Dierker, a two-time All-Star and later Manager of the Year, has had his No. 49 retired by the Astros, and he shared a few of his thoughts about today's game. Dierker doesn't like instant replay, and he said his first step to change the game would be to elevate the home-plate umpire "to the position of God."
He said that he used to rail about fans reading a book during games, but now that he's retired, he said he "can read a lot and not miss anything." The pace of the game is one of Dierker's pet peeves, but he said that one thing is clear: The players are performing impressive feats on a nightly basis.
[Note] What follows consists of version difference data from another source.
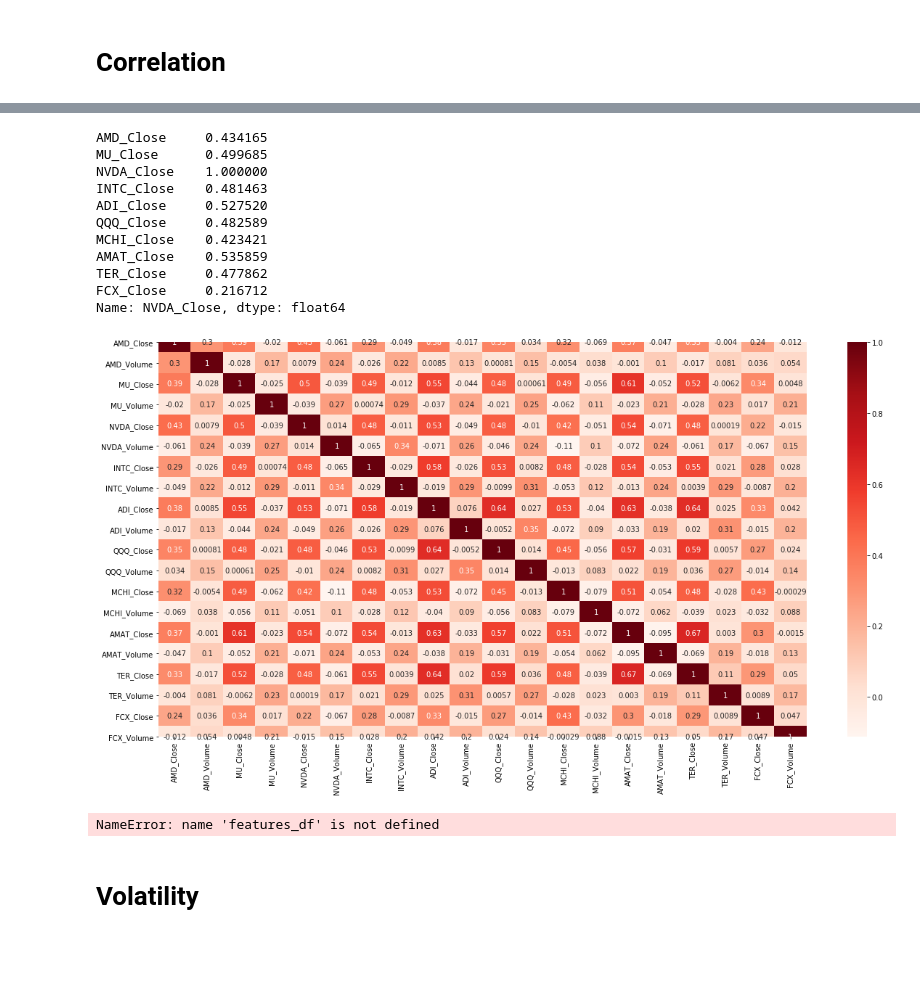
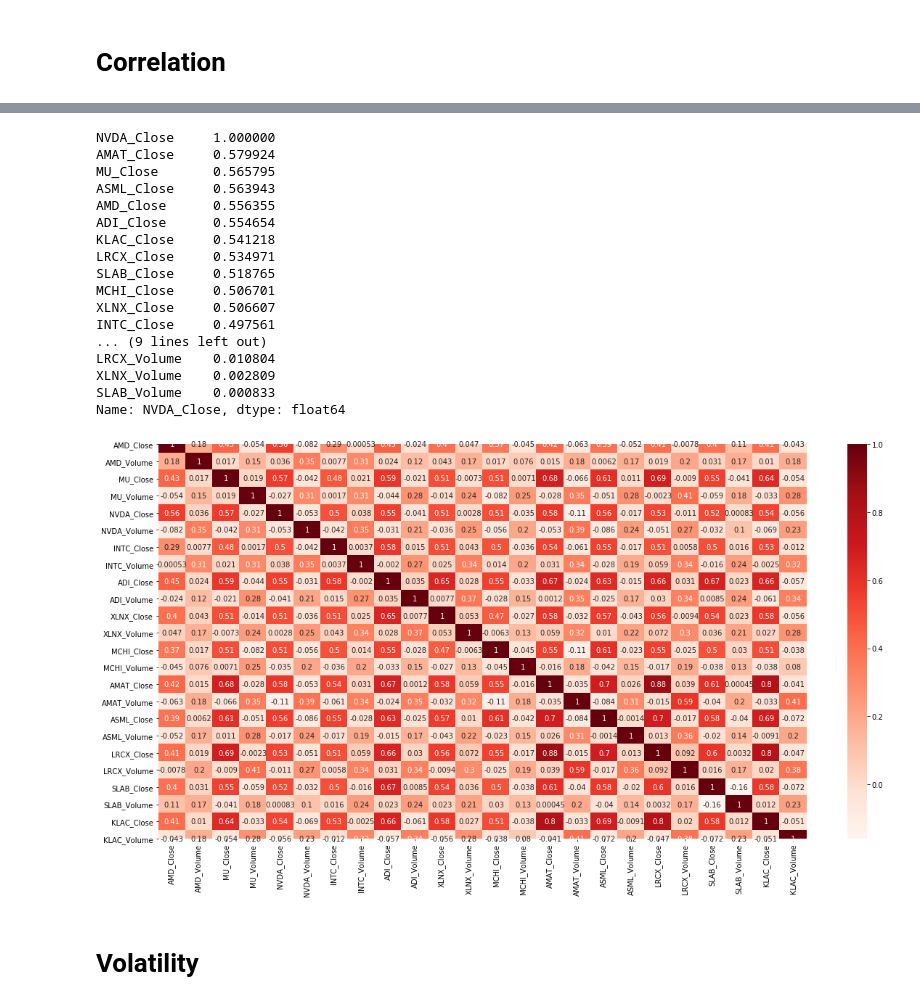
Before and after one commit to bk1924/project_2, a Jupyter notebook: main_2.ipynb, the cells around one changed output, grey strips where cells are left out. Saved outputs shown, nothing was run; the diff lists cells and outputs as text; code cells hidden in the pictures; blank space fills up the shorter version.

```diff
--- a/main_2.ipynb
+++ b/main_2.ipynb
@@ -30,7 +30,7 @@ warnings.filterwarnings('ignore')
 [interactive output not drawn]
 # %%
 # Setting dates
-start = datetime.datetime(2014, 12, 1)
+start = datetime.datetime(2016, 12, 1)
 end = datetime.datetime.now()
 # %%
 # importing TSLA / BABA / AMD / SQ
@@ -98,7 +98,7 @@ adi_close.columns = ['ADI_Close', 'ADI_Volume']
 # XLNX (Xilixn.Inc / Supplier of programmable logic devices)
 xlnx_df = DataReader('XLNX', 'yahoo', start, end)
 xlnx_close = xlnx_df[['Close', 'Volume']]
-xlnx_close.columns = ['QQQ_Close', 'QQQ_Volume']
+xlnx_close.columns = ['XLNX_Close', 'XLNX_Volume']
 
 # MCHI
 mchi_df = DataReader('MCHI', 'yahoo', start, end)
@@ -110,18 +110,28 @@ amat_df = DataReader('AMAT', 'yahoo', start, end)
 amat_close = amat_df[['Close', 'Volume']]
 amat_close.columns = ['AMAT_Close', 'AMAT_Volume']
 
-# TER (Semiconductor testing system)
-ter_df = DataReader('TER', 'yahoo', start, end)
-ter_close = ter_df[['Close', 'Volume']]
-ter_close.columns = ['TER_Close', 'TER_Volume']
+# ASML (ASML Holdings / Silicon Supplier)
+asml_df = DataReader('ASML', 'yahoo', start, end)
+asml_close = asml_df[['Close', 'Volume']]
+asml_close.columns = ['ASML_Close', 'ASML_Volume']
 
-# FCX (Mining and Exploration company)
-fcx_df = DataReader('FCX', 'yahoo', start, end)
-fcx_close = fcx_df[['Close', 'Volume']]
-fcx_close.columns = ['FCX_Close', 'FCX_Volume']
+# LRCX (Lam Research)
+lrcx_df = DataReader('LRCX', 'yahoo', start, end)
+lrcx_close = lrcx_df[['Close', 'Volume']]
+lrcx_close.columns = ['LRCX_Close', 'LRCX_Volume']
+
+# SLAB (Silicon Labs)
+slab_df = DataReader('SLAB', 'yahoo', start, end)
+slab_close = slab_df[['Close', 'Volume']]
+slab_close.columns = ['SLAB_Close', 'SLAB_Volume']
+
+# KLAC (KLA Corporation)
+klac_df = DataReader('KLAC', 'yahoo', start, end)
+klac_close = klac_df[['Close', 'Volume']]
+klac_close.columns = ['KLAC_Close', 'KLAC_Volume']
 # %%
 # Concatenating each stock
-stocks_df = pd.concat([amd_close, mu_close, nvda_close, intc_close, adi_close, xlnx_close, mchi_close, amat_close, ter_close, fcx_close], axis=1, join='outer')
+stocks_df = pd.concat([amd_close, mu_close, nvda_close, intc_close, adi_close, xlnx_close, mchi_close, amat_close, asml_close, lrcx_close, slab_close, klac_close], axis=1, join='outer')
 stocks_df.isnull().sum()
 # %% [output]
 AMD_Close      0
@@ -161,30 +168,32 @@ correlation = daily_returns.corr()
 # %%
+correlation = daily_returns.corr()
+
 fig, ax = plt.subplots(figsize=(20,10))
 sns.heatmap(correlation, annot=True, cmap=plt.cm.Reds)
 cor_target = abs(correlation['NVDA_Close'])
 
 #Selecting highly correlated features
-re_features = cor_target[cor_target>0.1]
-re_features
+re_features = cor_target[cor_target>0.0]
+re_features.sort_values(ascending=False)
 # %% [output]
-AMD_Close     0.434165
-MU_Close      0.499685
-NVDA_Close    1.000000
-INTC_Close    0.481463
-ADI_Close     0.527520
-QQQ_Close     0.482589
-MCHI_Close    0.423421
-AMAT_Close    0.535859
-TER_Close     0.477862
-FCX_Close     0.216712
+NVDA_Close     1.000000
+AMAT_Close     0.579924
+MU_Close       0.565795
+ASML_Close     0.563943
+AMD_Close      0.556355
+ADI_Close      0.554654
+KLAC_Close     0.541218
+LRCX_Close     0.534971
+SLAB_Close     0.518765
+MCHI_Close     0.506701
+XLNX_Close     0.506607
+INTC_Close     0.497561
+... (9 lines left out)
+LRCX_Volume    0.010804
+XLNX_Volume    0.002809
+SLAB_Volume    0.000833
 Name: NVDA_Close, dtype: float64
-[figure, old version]
+[figure, new version]
-# %%
-features_daily_return = features_df.diff()
-features_daily_return = features_daily_return.dropna()
-correlation_features = features_daily_return.corr()
-# %% [output]
-NameError: name 'features_df' is not defined
 # %% [markdown]
 # Volatility
 # %%
```
Also changed, not shown: parts of 31 cells of this notebook.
"I'd like to tell you something that you probably already know. But I'd like to emphasize it," he said as part of his prepared remarks. "Baseball is a really, really hard sport to play. A lot harder than it looks. I always say that the difficulty of the game of baseball increases directly with your proximity to the ball. If you watch it on TV, there's nothing to it. If you're in the upper deck, it doesn't look that hard."
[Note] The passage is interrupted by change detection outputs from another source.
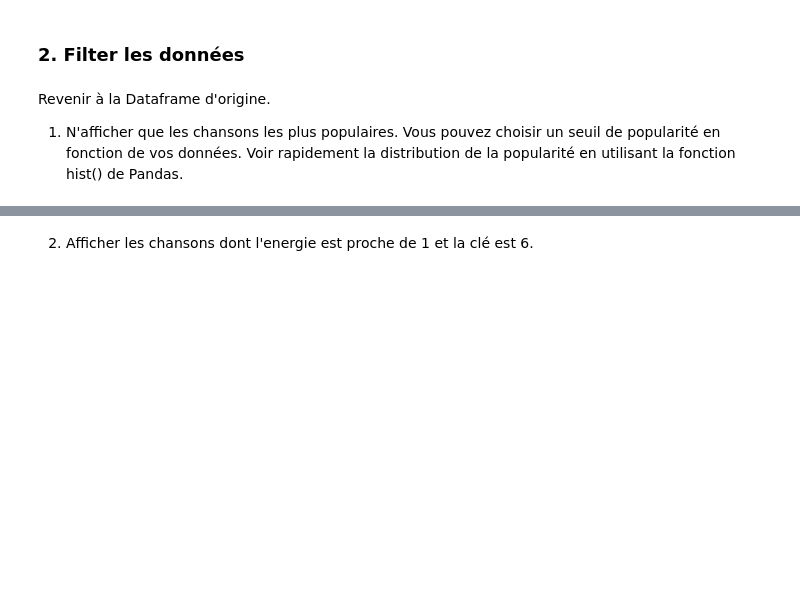
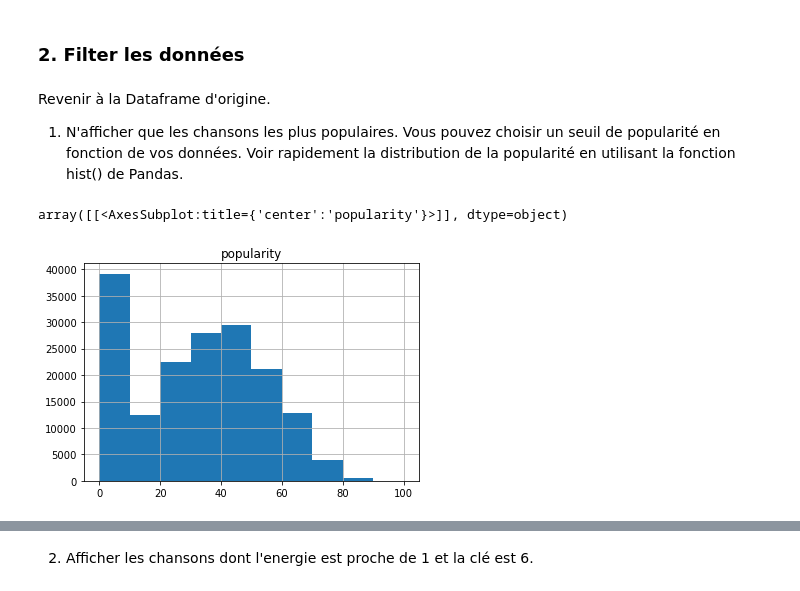
Before and after one commit to ziyadhr99/Lab_IA, a Jupyter notebook: Lab1_numpy_pandas/Lab1_AI_Numpy_Pandas.ipynb, the cells around one changed output, grey strips where cells are left out. Cells and saved outputs as stored; diff of their text form; code cells hidden in the pictures; blank space fills up the shorter version.

```diff
--- a/Lab1_numpy_pandas/Lab1_AI_Numpy_Pandas.ipynb
+++ b/Lab1_numpy_pandas/Lab1_AI_Numpy_Pandas.ipynb
@@ -556,3 +556,8 @@ df[['artists','name','popularity']]
 Revenir à la Dataframe d'origine.
 
 1. N'afficher que les chansons les plus populaires. Vous pouvez choisir un seuil de popularité en fonction de vos données. Voir rapidement la distribution de la popularité en utilisant la fonction hist() de Pandas.
+# %%
+df.hist(column='popularity')
+# %% [output]
+array([[<AxesSubplot:title={'center':'popularity'}>]], dtype=object)
+[figure, added]
```
Also changed, not shown: parts of 8 cells of this notebook.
When Dierker was finished, the awards portion of the luncheon began. SABR, a group of researchers dedicated to uncovering objective truth about the game, were thrilled to celebrate their own.
Leslie Heaphy, a professor at Kent State University and a member of SABR's Board of Directors, was chosen as the winner of the Bob Davids Award. That trophy, named for the founder of SABR, is annually distributed to the member who best embodies the spirit and self-sacrifice of the group's first president.
"I'm truly humbled by this honor," Heaphy said. "I hope I'm worthy of being part of this wonderful group."
Roland Hemond, three-time winner of The Sporting News MLB Executive of the Year Award, named former Houston general manager Tal Smith the winner of an award named in his honor. Smith, who has known Hemond for more than 40 years, said it was a great honor to win his friend's award.
John Zinn and Paul Zinn, authors of Ebbets Field, were the joint winners of the Ron Gabriel Award, which is annually distributed to the best research project centered on the Brooklyn Dodgers.
Another prestigious award, the Henry Chadwick Award, was given to five deserving scholars on Friday. Two of them -- Mark Armour and MLB.com's Cory Schwartz -- were on hand to accept the distinction. Schwartz, vice president of statistics for MLB.com, was honored for his tireless work in integrating the newfound date of the game's new age and making it easy for everyday fans to digest it.
The luncheon, a two-hour block of the conference schedule, was just part of the whole picture Friday at the Royal Sonesta. The morning featured a panel discussion featuring members of the NL West champion 1980 Astros, and the afternoon had a media panel and another focused on women in baseball.
Armour, one of the winners of the Chadwick Award, hosted a morning presentation on The Case For Al Campanis, the famed ex-Dodgers executive whose career ended after an infamous television appearance. Armour spoke at length about all of the executive's achievements within the game.
One other interesting discussion was hosted by panelist Peter C. Bjarkman, whose expertise is in pre-revolution and post-revolution Cuban baseball history. Bjarkman discussed the many latter-day Cuban stars in the game and the difficult and circuitous route they have to take to the Majors.
Bjarkman took questions at the end of his presentation, and one audience member wanted to know if he could ever see an MLB franchise in Havana. Yes, Bjarkman said, but it may take until 2095, a gap in time that would allow the city to prepare itself economically and logistically.
"This is a third-world country where people pay 75 cents to go to a ballgame," said Bjarkman of today's Cuban society. "If things change tomorrow, you'd be rebuilding Havana for 25 years."
SABR 44 will conclude on Saturday, and it will have an interesting panel discussion featuring men who have played and later moved into the front office. That panel will include Bob Watson, former Houston general manager, and Dr. Bobby Brown, former president of the American League.